*About this task:* Which lines below contain the word "consultas"? Copy each of them.
**** Given data
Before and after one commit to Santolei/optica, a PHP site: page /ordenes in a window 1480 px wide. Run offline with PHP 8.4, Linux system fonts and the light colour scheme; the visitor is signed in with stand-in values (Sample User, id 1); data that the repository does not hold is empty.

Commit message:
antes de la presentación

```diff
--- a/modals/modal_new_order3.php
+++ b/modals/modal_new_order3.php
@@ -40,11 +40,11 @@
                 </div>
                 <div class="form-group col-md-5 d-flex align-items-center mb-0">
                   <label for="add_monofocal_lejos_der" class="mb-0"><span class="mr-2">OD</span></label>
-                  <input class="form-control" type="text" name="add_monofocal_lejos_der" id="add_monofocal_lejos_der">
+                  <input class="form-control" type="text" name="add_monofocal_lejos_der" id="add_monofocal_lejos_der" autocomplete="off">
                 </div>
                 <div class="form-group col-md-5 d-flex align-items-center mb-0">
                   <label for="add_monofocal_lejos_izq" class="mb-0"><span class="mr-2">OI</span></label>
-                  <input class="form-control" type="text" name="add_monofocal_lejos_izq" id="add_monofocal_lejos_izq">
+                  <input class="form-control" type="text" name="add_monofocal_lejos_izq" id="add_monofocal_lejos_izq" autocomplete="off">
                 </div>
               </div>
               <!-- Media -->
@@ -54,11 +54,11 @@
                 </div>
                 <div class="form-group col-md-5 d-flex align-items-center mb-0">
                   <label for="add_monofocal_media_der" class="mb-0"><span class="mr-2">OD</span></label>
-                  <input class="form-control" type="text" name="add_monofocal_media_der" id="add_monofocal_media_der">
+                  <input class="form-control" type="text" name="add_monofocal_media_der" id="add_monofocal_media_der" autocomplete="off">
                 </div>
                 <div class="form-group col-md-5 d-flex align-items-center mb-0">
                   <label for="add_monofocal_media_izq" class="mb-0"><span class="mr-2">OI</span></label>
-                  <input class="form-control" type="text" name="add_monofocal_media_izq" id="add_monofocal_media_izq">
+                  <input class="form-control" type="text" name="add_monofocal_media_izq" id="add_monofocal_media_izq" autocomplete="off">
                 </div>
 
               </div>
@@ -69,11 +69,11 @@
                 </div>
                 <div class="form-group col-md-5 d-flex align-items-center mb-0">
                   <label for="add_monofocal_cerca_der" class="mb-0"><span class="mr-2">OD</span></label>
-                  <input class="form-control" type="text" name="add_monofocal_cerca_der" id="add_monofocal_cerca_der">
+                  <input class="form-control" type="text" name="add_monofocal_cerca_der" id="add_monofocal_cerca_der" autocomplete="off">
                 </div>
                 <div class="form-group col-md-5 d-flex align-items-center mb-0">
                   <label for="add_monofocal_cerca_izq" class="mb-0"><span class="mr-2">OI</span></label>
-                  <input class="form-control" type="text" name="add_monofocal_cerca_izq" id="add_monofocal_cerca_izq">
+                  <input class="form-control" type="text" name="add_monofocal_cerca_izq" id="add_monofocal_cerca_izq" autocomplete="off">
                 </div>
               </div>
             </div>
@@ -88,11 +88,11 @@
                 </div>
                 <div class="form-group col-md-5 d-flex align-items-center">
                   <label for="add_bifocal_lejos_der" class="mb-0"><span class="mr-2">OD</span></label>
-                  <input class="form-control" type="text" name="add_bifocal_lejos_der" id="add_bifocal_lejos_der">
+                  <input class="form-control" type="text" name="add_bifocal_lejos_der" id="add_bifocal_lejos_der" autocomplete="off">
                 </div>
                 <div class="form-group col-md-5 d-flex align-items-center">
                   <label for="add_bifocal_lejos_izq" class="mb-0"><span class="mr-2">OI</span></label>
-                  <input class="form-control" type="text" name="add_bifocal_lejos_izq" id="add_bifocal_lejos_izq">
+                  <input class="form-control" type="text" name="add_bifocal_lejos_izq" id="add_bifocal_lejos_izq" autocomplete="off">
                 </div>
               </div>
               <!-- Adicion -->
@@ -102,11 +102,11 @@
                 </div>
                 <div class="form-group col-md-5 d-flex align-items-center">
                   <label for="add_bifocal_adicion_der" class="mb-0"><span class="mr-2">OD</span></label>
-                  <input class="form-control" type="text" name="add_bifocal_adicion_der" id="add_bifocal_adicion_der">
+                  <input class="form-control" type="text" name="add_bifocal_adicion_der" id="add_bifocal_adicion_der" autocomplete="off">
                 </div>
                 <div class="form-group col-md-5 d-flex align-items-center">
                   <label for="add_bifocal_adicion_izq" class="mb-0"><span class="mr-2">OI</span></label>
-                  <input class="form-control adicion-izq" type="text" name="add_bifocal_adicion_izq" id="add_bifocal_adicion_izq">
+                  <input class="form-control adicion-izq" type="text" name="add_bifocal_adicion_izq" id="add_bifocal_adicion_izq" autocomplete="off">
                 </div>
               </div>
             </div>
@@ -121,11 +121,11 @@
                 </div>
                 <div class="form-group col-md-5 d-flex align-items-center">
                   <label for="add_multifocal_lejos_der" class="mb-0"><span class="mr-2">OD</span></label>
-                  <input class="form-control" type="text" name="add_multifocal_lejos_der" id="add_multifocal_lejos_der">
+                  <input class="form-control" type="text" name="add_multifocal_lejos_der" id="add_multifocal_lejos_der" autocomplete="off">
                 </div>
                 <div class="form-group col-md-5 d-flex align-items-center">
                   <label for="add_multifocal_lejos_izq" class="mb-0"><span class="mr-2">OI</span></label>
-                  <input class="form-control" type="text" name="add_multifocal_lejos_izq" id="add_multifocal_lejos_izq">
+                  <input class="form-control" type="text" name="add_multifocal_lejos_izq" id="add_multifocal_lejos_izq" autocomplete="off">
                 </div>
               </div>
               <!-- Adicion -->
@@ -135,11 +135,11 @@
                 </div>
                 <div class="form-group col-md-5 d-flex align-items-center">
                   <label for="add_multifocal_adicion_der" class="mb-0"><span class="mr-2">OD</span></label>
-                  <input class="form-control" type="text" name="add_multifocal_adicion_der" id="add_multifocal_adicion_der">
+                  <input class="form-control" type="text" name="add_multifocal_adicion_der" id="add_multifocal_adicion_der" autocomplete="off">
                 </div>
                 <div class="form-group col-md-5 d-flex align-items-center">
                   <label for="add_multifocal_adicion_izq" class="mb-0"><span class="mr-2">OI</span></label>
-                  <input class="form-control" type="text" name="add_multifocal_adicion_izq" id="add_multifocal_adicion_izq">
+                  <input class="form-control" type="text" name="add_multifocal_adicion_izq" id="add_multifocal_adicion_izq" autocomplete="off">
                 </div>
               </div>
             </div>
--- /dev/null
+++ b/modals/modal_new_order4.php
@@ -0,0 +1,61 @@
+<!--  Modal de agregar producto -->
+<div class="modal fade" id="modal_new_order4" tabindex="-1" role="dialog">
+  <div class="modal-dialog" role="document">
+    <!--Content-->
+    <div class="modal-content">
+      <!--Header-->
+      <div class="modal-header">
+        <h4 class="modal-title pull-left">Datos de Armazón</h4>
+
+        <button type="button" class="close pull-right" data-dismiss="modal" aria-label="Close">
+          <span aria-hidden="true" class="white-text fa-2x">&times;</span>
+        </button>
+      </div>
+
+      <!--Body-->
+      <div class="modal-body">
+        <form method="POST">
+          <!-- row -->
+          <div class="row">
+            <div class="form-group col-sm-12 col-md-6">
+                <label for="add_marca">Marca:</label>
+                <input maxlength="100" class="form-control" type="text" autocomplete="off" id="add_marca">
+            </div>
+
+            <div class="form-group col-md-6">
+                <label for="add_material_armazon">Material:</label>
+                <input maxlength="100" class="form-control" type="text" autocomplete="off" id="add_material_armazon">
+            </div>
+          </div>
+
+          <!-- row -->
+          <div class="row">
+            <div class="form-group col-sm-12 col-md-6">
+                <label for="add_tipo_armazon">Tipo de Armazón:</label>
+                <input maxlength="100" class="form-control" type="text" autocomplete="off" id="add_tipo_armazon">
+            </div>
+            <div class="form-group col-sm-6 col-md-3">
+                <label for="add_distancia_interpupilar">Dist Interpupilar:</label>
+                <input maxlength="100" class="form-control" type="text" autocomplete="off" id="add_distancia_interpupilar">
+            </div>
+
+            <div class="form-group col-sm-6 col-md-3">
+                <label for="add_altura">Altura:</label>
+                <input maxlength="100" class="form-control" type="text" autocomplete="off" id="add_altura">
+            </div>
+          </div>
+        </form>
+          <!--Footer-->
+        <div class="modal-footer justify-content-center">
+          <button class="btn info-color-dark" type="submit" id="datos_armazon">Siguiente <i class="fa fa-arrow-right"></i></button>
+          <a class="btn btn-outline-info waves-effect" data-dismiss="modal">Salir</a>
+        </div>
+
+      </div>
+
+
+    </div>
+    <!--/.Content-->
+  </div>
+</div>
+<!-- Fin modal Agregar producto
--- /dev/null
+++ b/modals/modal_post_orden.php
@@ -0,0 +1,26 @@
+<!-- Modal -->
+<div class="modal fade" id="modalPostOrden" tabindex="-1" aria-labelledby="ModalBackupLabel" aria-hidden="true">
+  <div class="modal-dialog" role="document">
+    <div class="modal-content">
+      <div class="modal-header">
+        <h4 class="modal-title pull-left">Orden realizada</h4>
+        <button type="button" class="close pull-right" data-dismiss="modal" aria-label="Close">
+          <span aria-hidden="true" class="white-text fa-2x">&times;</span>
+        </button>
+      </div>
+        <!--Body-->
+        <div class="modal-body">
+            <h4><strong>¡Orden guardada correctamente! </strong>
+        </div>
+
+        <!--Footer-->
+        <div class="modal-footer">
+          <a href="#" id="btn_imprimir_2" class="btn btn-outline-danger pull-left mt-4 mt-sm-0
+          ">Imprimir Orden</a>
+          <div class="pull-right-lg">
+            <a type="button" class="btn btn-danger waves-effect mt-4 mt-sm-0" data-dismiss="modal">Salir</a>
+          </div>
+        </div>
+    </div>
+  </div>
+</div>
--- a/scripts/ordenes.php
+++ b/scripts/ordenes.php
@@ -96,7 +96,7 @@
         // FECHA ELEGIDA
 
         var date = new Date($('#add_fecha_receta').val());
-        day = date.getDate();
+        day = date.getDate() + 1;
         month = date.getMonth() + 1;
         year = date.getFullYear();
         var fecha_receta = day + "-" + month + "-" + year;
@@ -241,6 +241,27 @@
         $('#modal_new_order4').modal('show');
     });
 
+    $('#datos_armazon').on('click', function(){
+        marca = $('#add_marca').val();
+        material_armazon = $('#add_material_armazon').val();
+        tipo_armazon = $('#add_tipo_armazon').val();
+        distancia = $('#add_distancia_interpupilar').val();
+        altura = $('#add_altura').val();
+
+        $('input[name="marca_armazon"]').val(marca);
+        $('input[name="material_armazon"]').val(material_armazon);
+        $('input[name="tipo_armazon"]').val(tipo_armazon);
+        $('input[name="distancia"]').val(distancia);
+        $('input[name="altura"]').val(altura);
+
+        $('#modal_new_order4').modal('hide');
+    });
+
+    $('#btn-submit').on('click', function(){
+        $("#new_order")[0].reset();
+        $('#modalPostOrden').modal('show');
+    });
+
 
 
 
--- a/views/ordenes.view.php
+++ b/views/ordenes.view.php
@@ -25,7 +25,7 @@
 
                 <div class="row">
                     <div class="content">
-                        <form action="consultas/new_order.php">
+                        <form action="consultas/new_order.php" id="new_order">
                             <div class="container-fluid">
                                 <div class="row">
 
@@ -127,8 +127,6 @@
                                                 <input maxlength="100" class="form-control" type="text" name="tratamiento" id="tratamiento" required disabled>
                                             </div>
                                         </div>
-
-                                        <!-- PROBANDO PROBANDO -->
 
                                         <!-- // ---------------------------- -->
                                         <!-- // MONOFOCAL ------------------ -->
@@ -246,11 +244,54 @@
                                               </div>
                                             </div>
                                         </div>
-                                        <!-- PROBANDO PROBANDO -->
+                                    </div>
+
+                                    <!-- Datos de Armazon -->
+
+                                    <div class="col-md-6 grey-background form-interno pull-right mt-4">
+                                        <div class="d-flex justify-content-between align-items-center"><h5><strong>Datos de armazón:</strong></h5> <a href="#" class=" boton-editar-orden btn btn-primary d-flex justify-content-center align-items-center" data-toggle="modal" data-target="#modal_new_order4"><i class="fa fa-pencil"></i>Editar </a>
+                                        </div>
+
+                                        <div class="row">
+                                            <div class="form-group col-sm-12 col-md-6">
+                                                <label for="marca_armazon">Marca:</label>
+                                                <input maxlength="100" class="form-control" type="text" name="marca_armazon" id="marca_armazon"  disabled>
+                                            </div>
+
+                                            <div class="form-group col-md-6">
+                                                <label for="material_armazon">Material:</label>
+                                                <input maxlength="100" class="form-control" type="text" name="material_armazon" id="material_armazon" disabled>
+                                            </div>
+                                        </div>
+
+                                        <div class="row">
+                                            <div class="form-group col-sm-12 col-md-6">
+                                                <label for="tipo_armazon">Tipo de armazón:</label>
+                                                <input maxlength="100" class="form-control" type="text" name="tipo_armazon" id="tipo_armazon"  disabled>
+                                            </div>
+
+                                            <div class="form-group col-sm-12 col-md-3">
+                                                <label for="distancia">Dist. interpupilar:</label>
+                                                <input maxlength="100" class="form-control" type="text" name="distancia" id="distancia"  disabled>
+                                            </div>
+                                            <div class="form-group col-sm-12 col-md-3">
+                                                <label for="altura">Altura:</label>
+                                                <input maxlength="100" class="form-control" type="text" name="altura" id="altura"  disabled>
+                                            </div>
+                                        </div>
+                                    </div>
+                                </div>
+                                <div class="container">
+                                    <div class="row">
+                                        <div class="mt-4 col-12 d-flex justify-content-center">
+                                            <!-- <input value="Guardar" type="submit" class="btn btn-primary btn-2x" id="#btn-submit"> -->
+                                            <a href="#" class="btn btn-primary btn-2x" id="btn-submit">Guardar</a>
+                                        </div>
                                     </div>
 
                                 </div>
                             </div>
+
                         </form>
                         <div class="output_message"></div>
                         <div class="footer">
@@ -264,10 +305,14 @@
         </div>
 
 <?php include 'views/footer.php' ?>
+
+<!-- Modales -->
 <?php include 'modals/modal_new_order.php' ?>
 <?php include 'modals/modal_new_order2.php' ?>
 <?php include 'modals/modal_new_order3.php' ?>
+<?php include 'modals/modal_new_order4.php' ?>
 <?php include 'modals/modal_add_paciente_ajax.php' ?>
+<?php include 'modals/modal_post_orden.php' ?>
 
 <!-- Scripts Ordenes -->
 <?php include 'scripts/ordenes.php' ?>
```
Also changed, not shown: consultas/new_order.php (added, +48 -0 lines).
********
*Task answer:*
-                        <form action="consultas/new_order.php">
+                        <form action="consultas/new_order.php" id="new_order">
Also changed, not shown: consultas/new_order.php (added, +48 -0 lines).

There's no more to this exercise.